#### Work item:
Could you return all of the entries word for word, minus any pictures?

[Itemized modification records]
>>>
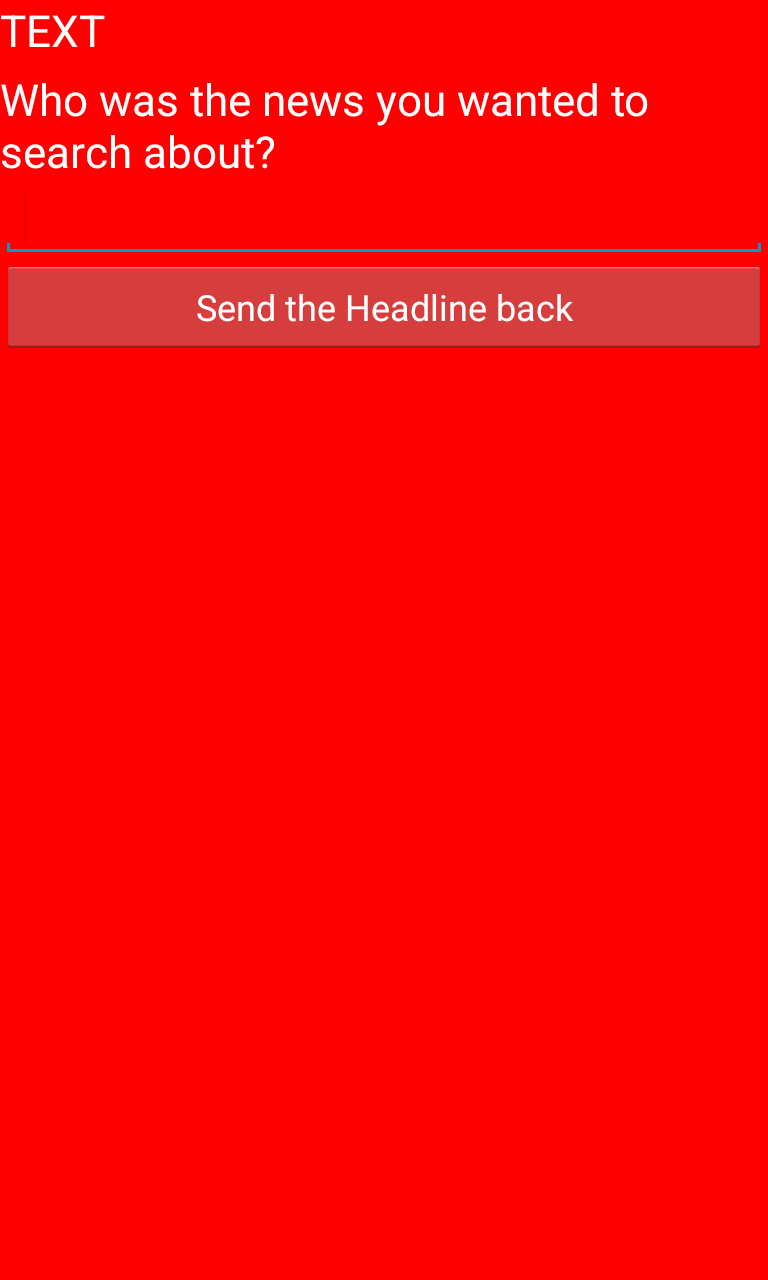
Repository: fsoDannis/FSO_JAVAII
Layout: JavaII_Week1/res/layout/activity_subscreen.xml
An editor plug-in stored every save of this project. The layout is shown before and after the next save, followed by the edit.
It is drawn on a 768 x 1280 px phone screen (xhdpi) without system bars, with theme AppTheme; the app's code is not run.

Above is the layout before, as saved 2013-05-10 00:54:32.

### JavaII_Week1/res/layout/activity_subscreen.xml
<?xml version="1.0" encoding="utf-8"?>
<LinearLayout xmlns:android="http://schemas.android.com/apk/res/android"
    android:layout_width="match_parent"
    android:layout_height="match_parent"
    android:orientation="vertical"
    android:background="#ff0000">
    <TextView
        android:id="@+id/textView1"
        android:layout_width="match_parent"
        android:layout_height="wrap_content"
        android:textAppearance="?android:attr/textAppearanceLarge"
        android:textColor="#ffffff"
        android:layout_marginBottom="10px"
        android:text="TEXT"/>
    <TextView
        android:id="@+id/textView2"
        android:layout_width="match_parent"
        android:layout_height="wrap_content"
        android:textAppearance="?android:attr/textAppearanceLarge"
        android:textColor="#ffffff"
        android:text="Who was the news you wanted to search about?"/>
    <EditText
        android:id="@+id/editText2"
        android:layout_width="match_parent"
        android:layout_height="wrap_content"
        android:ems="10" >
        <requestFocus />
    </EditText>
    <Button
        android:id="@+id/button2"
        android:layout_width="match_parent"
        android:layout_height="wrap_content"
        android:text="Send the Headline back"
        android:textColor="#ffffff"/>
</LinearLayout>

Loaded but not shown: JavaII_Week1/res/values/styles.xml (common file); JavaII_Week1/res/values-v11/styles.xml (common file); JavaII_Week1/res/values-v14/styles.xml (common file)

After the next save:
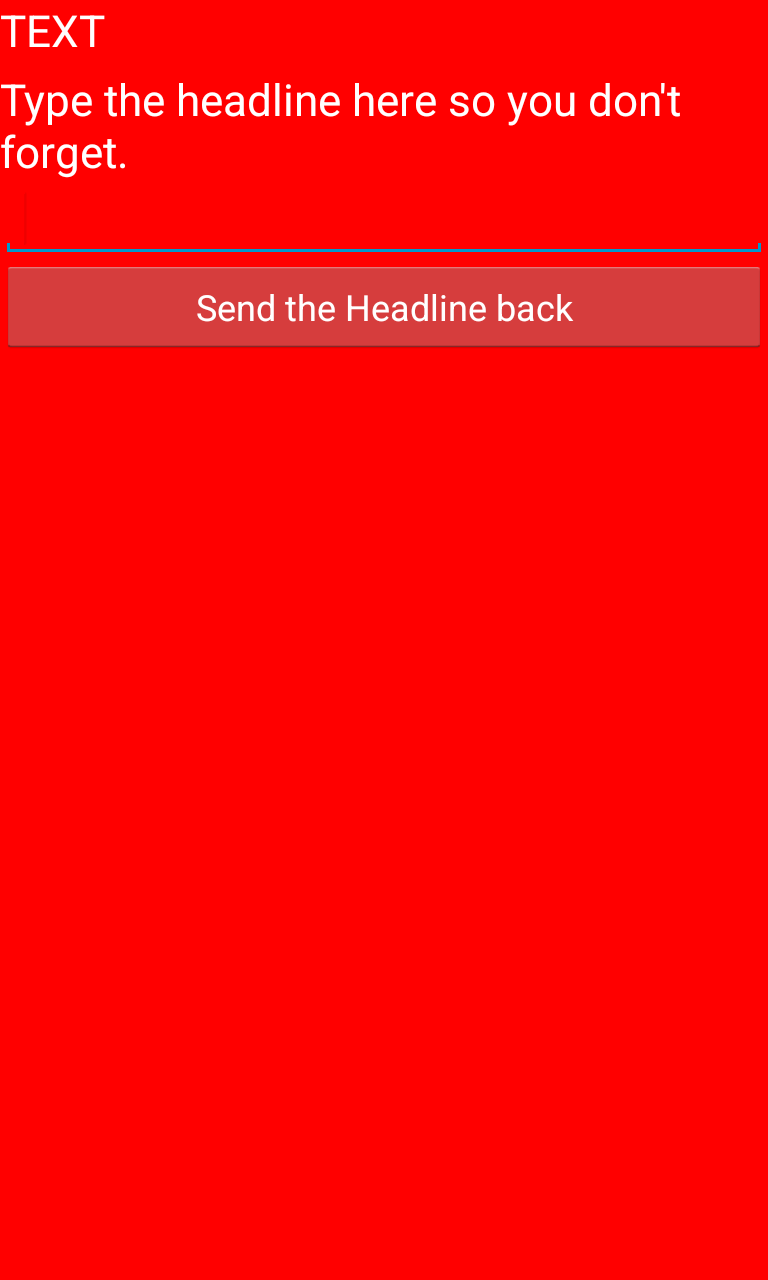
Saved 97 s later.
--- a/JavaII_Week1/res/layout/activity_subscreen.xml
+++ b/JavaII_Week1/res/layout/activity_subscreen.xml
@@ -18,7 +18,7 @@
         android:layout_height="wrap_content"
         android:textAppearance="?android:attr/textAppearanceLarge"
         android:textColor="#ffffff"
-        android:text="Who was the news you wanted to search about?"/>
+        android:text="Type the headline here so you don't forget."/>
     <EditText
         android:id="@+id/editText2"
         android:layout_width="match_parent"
<<<
#### Solution to this problem:
Repository: fsoDannis/FSO_JAVAII
Layout: JavaII_Week1/res/layout/activity_subscreen.xml
An editor plug-in stored every save of this project. The layout is shown before and after the next save, followed by the edit.
It is drawn on a 768 x 1280 px phone screen (xhdpi) without system bars, with theme AppTheme; the app's code is not run.

Above is the layout before, as saved 2013-05-10 00:54:32.

### JavaII_Week1/res/layout/activity_subscreen.xml
<?xml version="1.0" encoding="utf-8"?>
<LinearLayout xmlns:android="http://schemas.android.com/apk/res/android"
    android:layout_width="match_parent"
    android:layout_height="match_parent"
    android:orientation="vertical"
    android:background="#ff0000">
    <TextView
        android:id="@+id/textView1"
        android:layout_width="match_parent"
        android:layout_height="wrap_content"
        android:textAppearance="?android:attr/textAppearanceLarge"
        android:textColor="#ffffff"
        android:layout_marginBottom="10px"
        android:text="TEXT"/>
    <TextView
        android:id="@+id/textView2"
        android:layout_width="match_parent"
        android:layout_height="wrap_content"
        android:textAppearance="?android:attr/textAppearanceLarge"
        android:textColor="#ffffff"
        android:text="Who was the news you wanted to search about?"/>
    <EditText
        android:id="@+id/editText2"
        android:layout_width="match_parent"
        android:layout_height="wrap_content"
        android:ems="10" >
        <requestFocus />
    </EditText>
    <Button
        android:id="@+id/button2"
        android:layout_width="match_parent"
        android:layout_height="wrap_content"
        android:text="Send the Headline back"
        android:textColor="#ffffff"/>
</LinearLayout>

Loaded but not shown: JavaII_Week1/res/values/styles.xml (common file); JavaII_Week1/res/values-v11/styles.xml (common file); JavaII_Week1/res/values-v14/styles.xml (common file)

After the next save:
Saved 97 s later.
--- a/JavaII_Week1/res/layout/activity_subscreen.xml
+++ b/JavaII_Week1/res/layout/activity_subscreen.xml
@@ -18,7 +18,7 @@
         android:layout_height="wrap_content"
         android:textAppearance="?android:attr/textAppearanceLarge"
         android:textColor="#ffffff"
-        android:text="Who was the news you wanted to search about?"/>
+        android:text="Type the headline here so you don't forget."/>
     <EditText
         android:id="@+id/editText2"
         android:layout_width="match_parent"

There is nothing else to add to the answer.